Eight in Line
Taken in Melbourne, Victoria in 2009 from a bridge crossing the Yarra River. This image has been worked on in Adobe Photoshop Lightroom 3 using the ethos outlined in David duChemin’s book Vision & Voice – Redefining your Vision in Adobe Photoshop Lightroom. David asks the question “How did it feel?”
The photograph presented itself quite by chance. After work rowers were on the river training as the sun lowered itself to the horizon. I saw them coming towards me and the idea of capturing them in silhouette occurred to me. As the rowers came through the sunlight reflected off the water the moment arrived. Straight out of the camera the image seemed pretty good. However, but a bit of work with the blacks, exposure, highlight recovery and enhancement of the blue of the bow canvas and yellow of the oar blades brought the image to how I remembered it and “how it felt”.
I have been reworking some of my photographs since reading the book and feel that I am now starting to get more mood from the images than previously.
Vision & Voice – David duChemin’s book on Refining your vision in Adobe Photoshop Lightroom
I admit right here at the start that I am a great fan of David duChemin’s blog PixelatedImage.com, his Craft & Vision e-books and his first published book Within the Frame – The Journey of Photographic Vision. He espouses a philosophy about photography that resonates with me. This challenges me to think about what I am trying to achieve when I am about to frame a photograph and press the shutter button.
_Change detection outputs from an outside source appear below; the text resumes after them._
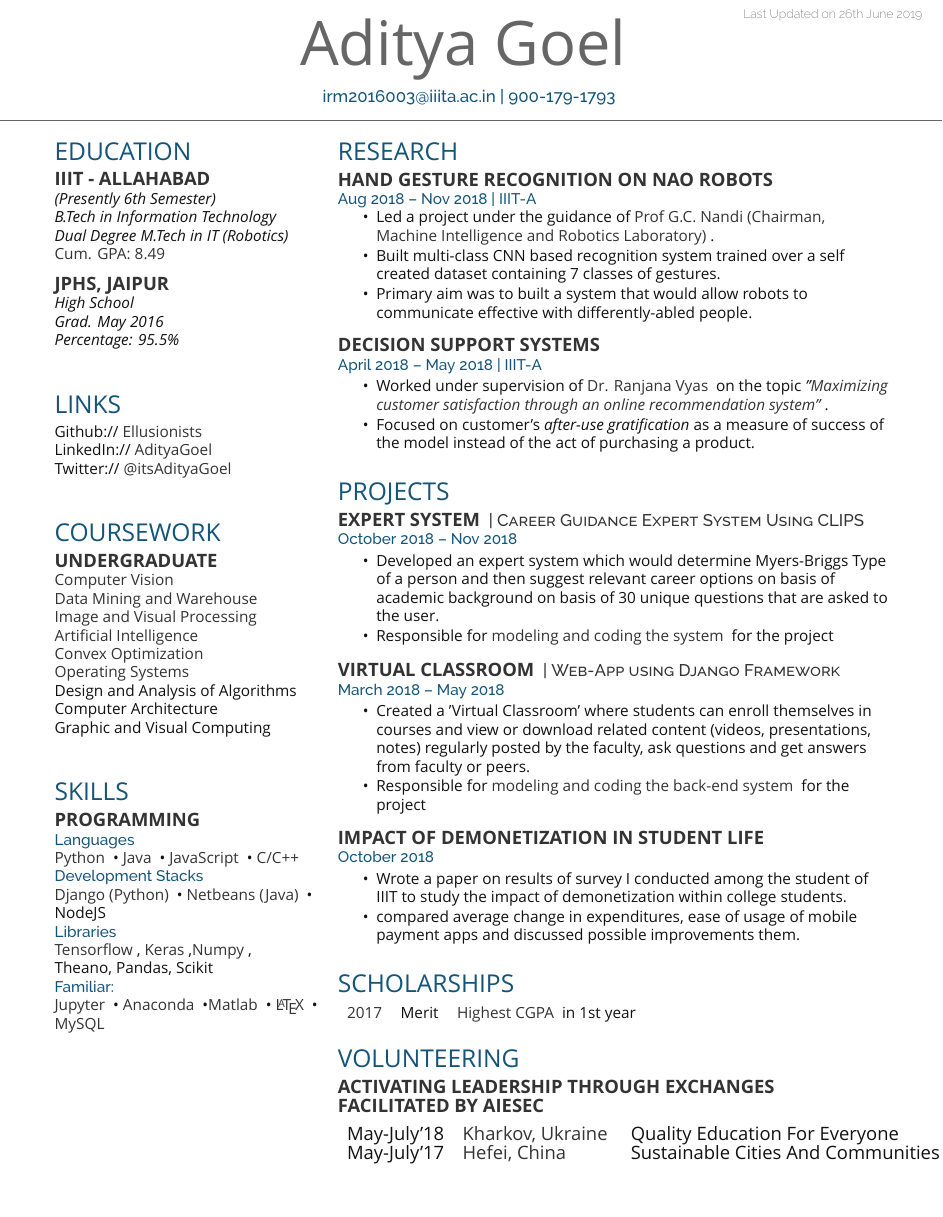
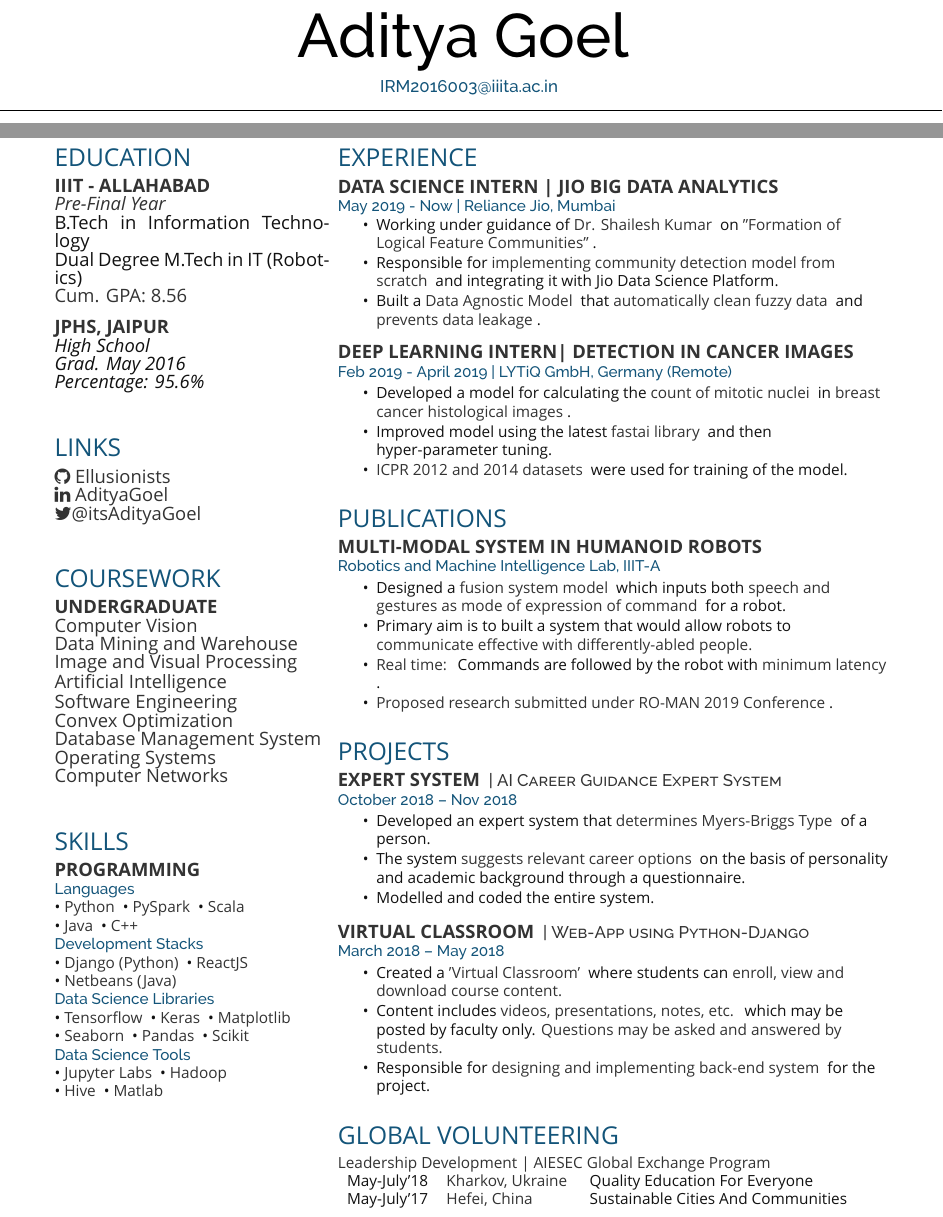
Before and after one commit to PaiShoIroh/Resume, a LaTeX CV (Resume.tex, which reads deedy-resume-openfont.cls): part of page 1 of 2 before the commit and two parts of pages 1 and 2 of 2 after it, the two joined at a grey line, cut at the place of the change, the shorter picture padded with empty space. Compiled offline with XeLaTeX; a missing font is replaced by an installed copy or a similar font.

Commit message:
Update(Project+Jio Intern)

```diff
--- a/Resume.tex
+++ b/Resume.tex
@@ -45,7 +45,7 @@
 %%%%%%%%%%%%%%%%%%%%%%%%%%%%%%%%%%%%%%
 
 \documentclass[]{deedy-resume-openfont}
-
+\usepackage{fontawesome}
 
 \begin{document}
 
@@ -63,8 +63,10 @@
 %%%%%%%%%%%%%%%%%%%%%%%%%%%%%%%%%%%%%%
 
 
-\namesection{Aditya Goel}{}{ \href{mailto:irm2016003@iiita.ac.in}{irm2016003@iiita.ac.in} | 900-179-1793
+\namesection{Aditya Goel}{}{ \href{mailto:irm2016003@iiita.ac.in}{IRM2016003@iiita.ac.in}
 }
+
+
 
 %\namesection{Aditya Goel}{}{ \urlstyle{same}\url{website-goes-here} \\
 %\href{mailto:irm2016003@iiita.ac.in}{irm2016003@iiita.ac.in} | 900-179-1793
@@ -84,13 +86,13 @@
 
 \section{Education}
 
-\subsection{IIIT - Allahabad}
-\textit{(Presently 6th Semester)\\B.Tech in Information Technology\\ Dual Degree M.Tech in IT (Robotics)}\\ \custombold{Cum. GPA: 8.49}
+\runsubsection{IIIT - Allahabad}\\
+\textit{\custombold{Pre-Final Year}\\B.Tech in Information Technology\\ Dual Degree M.Tech in IT (Robotics)}\\ \custombold{Cum. GPA: 8.56}
 %\location{Expected Dec 2014 | Ithaca, NY \\ Cum. GPA: N/A}
 \sectionsep
 
-\subsection{JPHS, Jaipur}
-\textit{High School\\Grad. May 2016\\ Percentage: 95.5\%\\}
+\runsubsection{JPHS, Jaipur}\\
+\textit{High School\\Grad. May 2016\\ Percentage: 95.6\%\\}
 \sectionsep
 
 %%%%%%%%%%%%%%%%%%%%%%%%%%%%%%%%%%%%%%
@@ -98,9 +100,9 @@
 %%%%%%%%%%%%%%%%%%%%%%%%%%%%%%%%%%%%%%
 
 \section{Links}
-Github:// \href{https://github.com/Ellusionists}{\custombold{Ellusionists}} \\
-LinkedIn://  \href{https://www.linkedin.com/in/aditya-goel-11a578134/}{\custombold{AdityaGoel}} \\
-Twitter://  \href{https://twitter.com/itsAdityaGoel}{\custombold{@itsAdityaGoel}} \\
+\faGithub \href{https://github.com/Ellusionists}{\custombold{ Ellusionists}} \\
+\faLinkedin  \href{https://www.linkedin.com/in/aditya-goel-11a578134/}{\custombold{ AdityaGoel}} \\
+\faTwitter \href{https://twitter.com/itsAdityaGoel}{\custombold{@itsAdityaGoel}} \\
 \sectionsep
 
 %%%%%%%%%%%%%%%%%%%%%%%%%%%%%%%%%%%%%%
@@ -109,21 +111,22 @@
 
 \section{Coursework}
 
-\subsection{Undergraduate}
+\runsubsection{Undergraduate} \\
 \custombold{Computer Vision} \\
 \custombold{Data Mining and Warehouse} \\
 \custombold{Image and Visual Processing}\\
 \custombold{Artificial Intelligence}\\
-% \custombold{Software Engineering}\\
+\custombold{Software Engineering}\\
 \custombold{Convex Optimization}\\
-%\custombold{Database Management System }\\
+% \custombold{Business Informatics}\\
+% \custombold{Principles of Economics}\\
+\custombold{Database Management System }\\
 \custombold{Operating Systems} \\
-%\custombold{Computer Networks} \\
-Design and Analysis of Algorithms\\
+\custombold{Computer Networks} \\
+%Design and Analysis of Algorithms\\
 %Object Oriented Methodologies \\
-Computer Architecture\\
-Graphic and Visual Computing \\
-%Computer Graphics + Practicum \\
+%Computer Architecture\\
+%Graphic and Visual Computing \\
 %{\footnotesize \textit{\textbf{(Research Asst. \& Teaching Asst) }}} \\
 %Unix Tools and Scripting \\
 \sectionsep
@@ -133,15 +136,16 @@
 %%%%%%%%%%%%%%%%%%%%%%%%%%%%%%%%%%%%%%
 
 \section{Skills}
-\subsection{Programming}
+\runsubsection{Programming} \\
 \location{Languages}
-\custombold{Python} \textbullet{}   \custombold{Java} \textbullet{} \custombold{JavaScript} \textbullet{} \custombold{C/C++} \\
+\textbullet{} \custombold{Python} \textbullet{} \custombold{PySpark} \textbullet{} \custombold{Scala} \\\textbullet{} \custombold{Java} \textbullet{} \custombold{C++}\\
 \location{Development Stacks}
-\custombold{Django (Python)} \textbullet{} \custombold{Netbeans (Java)} \textbullet{} NodeJS \\
-\location{Libraries}
-\custombold{Tensorflow}, \custombold{Keras},\custombold{Numpy},\\ Theano, Pandas, Scikit\\
-\location{Familiar:}
-\custombold{Jupyter} \textbullet{} \custombold{Anaconda} \textbullet{}\custombold{Matlab} \textbullet{} \custombold{\LaTeX} \textbullet{} \custombold{MySQL}
+\textbullet{} \custombold{Django (Python)} \textbullet{} \custombold{ReactJS}\\ \textbullet{} \custombold{Netbeans (Java)} \\
+\location{Data Science Libraries}
+\textbullet{} \custombold{Tensorflow} \textbullet{} \custombold{Keras} \textbullet{} \custombold{Matplotlib}\\ \textbullet{} \custombold{Seaborn}
+\textbullet{} \custombold{Pandas} \textbullet{} \custombold{Scikit}\\
+\location{Data Science Tools}
+\textbullet{} \custombold{Jupyter Labs} \textbullet{} \custombold{Hadoop}\\ \textbullet{} \custombold{Hive} \textbullet{} \custombold{Matlab}
 \sectionsep
 
 %%%%%%%%%%%%%%%%%%%%%%%%%%%%%%%%%%%%%%
@@ -157,45 +161,80 @@
 %%%%%%%%%%%%%%%%%%%%%%%%%%%%%%%%%%%%%%
 %     EXPERIENCE
 %%%%%%%%%%%%%%%%%%%%%%%%%%%%%%%%%%%%%%
+\section{Experience}
+{\runsubsection{Data Science Intern | Jio Big Data Analytics}}\\
+\location{May 2019 - Now | Reliance Jio, Mumbai }
+\vspace{\topsep} % Hacky fix for awkward extra vertical space
+\begin{tightemize}
 
+
+\item Working under guidance of\custombold{ \href{https://www.linkedin.com/in/shaileshk/}{Dr. Shailesh Kumar}} on \custombold{"Formation of Logical Feature Communities"}.
+
+\item Responsible for \custombold{implementing community detection model from scratch} and integrating it with Jio Data Science Platform.
+
+\item Built a \custombold{Data Agnostic Model} that \custombold{automatically clean fuzzy data} and \custombold{prevents data leakage}.
+
+% \item Ran simulation on several \custombold{Teleco datasets} and achieved \custombold{significantly high clustering accuracy} when compared to other methods.
+\end{tightemize}
+\sectionsep
+
+
+
+% \href{http://robita.iiita.ac.in/}
+{\runsubsection{Deep Learning Intern| Detection in Cancer Images}}\\
+\location{Feb 2019 - April 2019 | LYTiQ GmbH, Germany (Remote)}
+%\vspace{\topsep} % Hacky fix for awkward extra vertical space
+
+\begin{tightemize}
+\item Developed a model for calculating the \custombold{count of mitotic nuclei} in \custombold{breast cancer histological images}.
+
+\item Improved model using the latest \custombold{fastai library} and then hyper-parameter tuning.
+
+\item \custombold{ICPR 2012 and 2014 datasets} were used for training of the model.
+\end{tightemize}
+\sectionsep
 
 %%%%%%%%%%%%%%%%%%%%%%%%%%%%%%%%%%%%%%
 %     RESEARCH
 %%%%%%%%%%%%%%%%%%%%%%%%%%%%%%%%%%%%%%
+\section{Publications}
 
-\section{Research}
-\href{http://robita.iiita.ac.in/}{\runsubsection{Hand Gesture Recognition on Nao Robots}}\\
-\location{Aug 2018 – Nov 2018 | IIIT-A}
-\vspace{\topsep} % Hacky fix for awkward extra vertical space
+
+\href{http://robita.iiita.ac.in/}{\runsubsection{Multi-Modal System in Humanoid Robots}}\\
+\location{Robotics and Machine Intelligence Lab, IIIT-A}
 \begin{tightemize}
-\item Led a project under the guidance of  \custombold{\href{https://sites.google.com/site/gcnandi/}{Prof G.C. Nandi} (Chairman, Machine Intelligence and Robotics Laboratory)}.
-\item Built multi-class CNN based recognition system trained over a self created dataset containing 7 classes of gestures.
-\item Primary aim was to built a system that would allow robots to communicate effective with differently-abled people.
+\item Designed a \custombold{fusion system model} which inputs both \custombold{speech and gestures as mode of expression of command} for a robot.
+\item Primary aim is to built a system that would allow robots to \custombold{communicate effective with differently-abled people.}
+\item \custombold{Real time:} Commands are followed by the robot with \custombold{minimum latency}.
+
+\item \custombold{Proposed research submitted under \href{https://ro-man2019.org/}{RO-MAN 2019 Conference}}.
 \end{tightemize}
 \sectionsep
 
-% \href{http://robita.iiita.ac.in/}
-{\runsubsection{Decision Support Systems}}\\
-\location{April 2018 – May 2018 | IIIT-A}
-\begin{tightemize}
-\item
-Worked under supervision of \custombold{\href{https://it.iiita.ac.in/?pg=facultypage&uid=ranjana}{Dr. Ranjana Vyas}} on the topic \textit{"\custombold{Maximizing customer satisfaction through an online recommendation system"}}.
-\item Focused on customer's \textit{after-use gratification} as a measure of success of the model instead of the act of purchasing a product.
-\end{tightemize}
-\sectionsep
+% \href{http://robita.iiita.ac.in/}{\runsubsection{Hand Gesture Recognition on Nao Robots}}\\
+% \location{Aug 2018 – Nov 2018 | IIIT-A}
+% \vspace{\topsep} % Hacky fix for awkward extra vertical space
+% \begin{tightemize}
+% \item Led a project under the guidance of  \custombold{\href{https://sites.google.com/site/gcnandi/}{Prof G.C. Nandi} (Chairman, Machine Intelligence and Robotics Laboratory)}.
+% \item Built multi-class CNN based recognition system trained over a self created dataset containing 7 classes of gestures.
+% \item Primary aim was to built a system that would allow robots to communicate effective with differently-abled people.
+% \end{tightemize}
+% \sectionsep
+
+% % \href{http://robita.iiita.ac.in/}
+% {\runsubsection{Decision Support Systems}}\\
+% \location{April 2018 – May 2018 | IIIT-A}
+% \begin{tightemize}
+% \item
+% Worked under supervision of \custombold{\href{https://it.iiita.ac.in/?pg=facultypage&uid=ranjana}{Dr. Ranjana Vyas}} on the topic \textit{"\custombold{Maximizing customer satisfaction through an online recommendation system"}}.
+% \item Focused on customer's \textit{after-use gratification} as a measure of success of the model instead of the act of purchasing a product.
+% \end{tightemize}
+% \sectionsep
 
 
 \section{Projects}
 
-% \runsubsection{Coursera}
-% \descript{| KPCB Fellow + Software Engineering Intern }
-% \location{Expected June 2014 – Sep 2014 | Mountain View, CA}
-% \vspace{\topsep} % Hacky fix for awkward extra vertical space
-% \begin{tightemize}
-% \item 52 out of 2500 applicants chosen to be a KPCB Fellow 2014.
-% \end{tightemize}
-% \sectionsep
-
+%%%%%% Deep learning A-Z course project %%%%%%%%
 % \href{https://github.com/Ellusionists/Deep-Learning-Models}{\runsubsection{Machine Learning \& Deep Learning}}
 % \descript{| Algorithms in Python }
 % \location{July 2018 - Present}
@@ -208,53 +247,59 @@
 % \end{tightemize}
 % \sectionsep
 
+
+%%%%%%%%% Expert System Project %%%%%%%
 {\runsubsection{Expert System}}
-\descript{| Career Guidance Expert System Using CLIPS}
+\descript{| AI Career Guidance Expert System}
 \location{October 2018 – Nov 2018}
 % \vspace{\topsep} % Hacky fix for awkward extra vertical space
 \begin{tightemize}
-\item Developed an expert system which would determine Myers-Briggs Type of a person and then suggest relevant career options on basis of academic background on basis of 30 unique questions that are asked to the user.
-\item Responsible for \custombold{modeling and coding the system} for the project
+\item Developed an expert system that \custombold{determines Myers-Briggs Type} of a person.
+\item The system \custombold{suggests relevant career options} on the basis of personality and academic background through a questionnaire.
+\item Modelled and coded the entire system. \custombold{}
 \end{tightemize}
 \sectionsep
 
+%%%%%   VIRTUAL CLASSROOM %%%%%%%%%
 \href{https://github.com/Ellusionists/VirtualClassroom}{\runsubsection{Virtual Classroom}}
-\descript{| Web-App using Django Framework }
+\descript{| Web-App using Python-Django}
 \location{March 2018 – May 2018}
 %\vspace{\topsep} % Hacky fix for awkward extra vertical space
 \begin{tightemize}
-\item Created a 'Virtual Classroom' where students can enroll themselves in courses and view or download related content (videos, presentations, notes) regularly posted by the faculty, ask questions and get answers from faculty or peers.
-\item Responsible for \custombold{modeling and coding the back-end system} for the project
+\item Created a \custombold{'Virtual Classroom'} where students can \custombold{enroll, view and download course content.}
+\item Content includes \custombold{videos, presentations, notes, etc.} which may be  posted by faculty only. \custombold{Questions may be asked and answered by students.}
+\item Responsible for \custombold{designing and implementing back-end system} for the project.
 \end{tightemize}
 \sectionsep
 
-{\runsubsection{Impact of demonetization in student life}}\\
-% \descript{}
-\location{October 2018}
-%\vspace{\topsep} % Hacky fix for awkward extra vertical space
-\begin{tightemize}
-\item Wrote a paper on results of survey I conducted among the student of IIIT to study the impact of demonetization within college students.
-\item compared average change in expenditures, ease of usage of mobile payment apps and discussed possible improvements them.
-\end{tightemize}
-\sectionsep
+%%%%%%%%%% ECONOMICS - DEMONITIZATION %%%%%%%%%%
+% {\runsubsection{Impact of demonetization in student life}}\\
+% % \descript{}
+% \location{October 2018}
+% %\vspace{\topsep} % Hacky fix for awkward extra vertical space
+% \begin{tightemize}
+% \item Wrote a paper on results of survey I conducted among the student of IIIT to study the impact of demonetization within college students.
+% \item Compared average change in expenditures, ease of usage of mobile payment apps and discussed possible improvements them.
+% \end{tightemize}
+% \sectionsep
 
 %%%%%%%%%%%%%%%%%%%%%%%%%%%%%%%%%%%%%%
 %     AWARDS
 %%%%%%%%%%%%%%%%%%%%%%%%%%%%%%%%%%%%%%
 
-\section{Scholarships}
-\begin{tabular}{rll}
-\custombold{2017	     & Merit  & }\custombold{Highest CGPA} in 1st year\\
-\end{tabular}
-\sectionsep
+% \section{Scholarships}
+% \begin{tabular}{rll}
+% \custombold{2017	     & Merit  & }\custombold{Highest CGPA} in 1st year\\
+% \end{tabular}
+% \sectionsep
 
 %%%%%%%%%%%%%%%%%%%%%%%%%%%%%%%%%%%%%%
 %     Volunteering Experiences
 %%%%%%%%%%%%%%%%%%%%%%%%%%%%%%%%%%%%%%
 
-\section{Volunteering}
-\runsubsection{Activating leadership through exchanges facilitated by AIESEC\\}
-\vspace{\topsep}
+\section{Global Volunteering}
+%\vspace{\topsep}
+\custombold{Leadership Development | AIESEC Global Exchange Program \\}
 \begin{tabular}{rll}
 May-July'18	     & \custombold{Kharkov, Ukraine}  & Quality Education For Everyone\\
 May-July'17	     & \custombold{Hefei, China}  & Sustainable Cities And Communities\\
--- a/deedy-resume-openfont.cls
+++ b/deedy-resume-openfont.cls
@@ -44,8 +44,8 @@
 \newcommand{\namesection}[3]{
 	\centering{
 		\sffamily
-		\fontspec[Path = fonts/lato/]{Lato-Hai}\fontsize{40pt}{10cm}\selectfont #1
-		\fontspec[Path = fonts/lato/]{Lato-Lig}\selectfont #2
+		\fontspec[Path = fonts/raleway/]{Raleway-Medium}\fontsize{40pt}{10cm}\selectfont #1
+		\fontspec[Path = fonts/lato/]{Lato-Hai}\selectfont #2
 	} \\
 	\vspace{5pt}
 	\centering{ \color{headings}\fontspec[Path = fonts/raleway/]{Raleway-Medium}\fontsize{11pt}{14pt}\selectfont #3}
```
Also changed, not shown: Resume.pdf (deleted), Resume_Aditya.pdf (added), Resume.tex (2 more changed lines).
As a relative novice of the photographic arts I often struggle to get the photographs I hope for. Coming from a somewhat technical background I often lack the creative vision to make a reasonable photograph of a subject, however simple, that others create masterpieces from. But I keep trying.
In his book Vision & Voice – Redefining your vision in Adobe Photoshop Lightroom David has led me further down the path of understanding. I came to Adobe Lightroom without any formal tuition, but what I found was a post-processing software product that I could understand even at its basic level. However, I struggled with it when dealing with RAW images because of the high degree of flexibility of manipulation, and a lack of understanding of what I was trying to achieve. As a technical kind of person I believed that I should be trying to recreate the scene exactly as I remembered it. David duChemin encourages me to recreate images as I “felt” them. Now, there’s a challenge for a technician!
What I like about this book is that it’s not about the ins and outs of Adobe Photoshop Lightroom. It’s about translating the vision in the image you captured into the final product. David talks about three kinds of image – the image you envision, the image you capture in your camera, and the final image you produce as a result of refinement in post-processing. Does the final image have to represent the subject “exactly”? David argues that the answer depends on its final usage – if it’s a news image “Yes”, otherwise it depends on your intention. What a liberating thought! Did it look that way? Did it feel that way? That creates an opening for a technician to look at things in quite a different way.
By following the thought processes that David uses to create his final images one is treated to a “try it and see what happens” approach to image transformation with the clear understanding that there is a vision for what the final product will look and feel like. In the process you learn how the sliders and tools in Adobe Photoshop Lightroom help to transform the raw product into its final form.
Beware – the old adage “Garbage in – Garbage out” still applies. A poor vision coupled with a poor capture will still produce a poor image.
For me this book has been a revelation. I now have a better idea of what works and what doesn’t in Lightroom, and a much clearer idea about what I need to do about capturing a worthwhile image in the first place. In photography, as in all things in life, learning is a lifetime experience. As an “older person” I am racing to catch up after so many years away from this fascinating craft.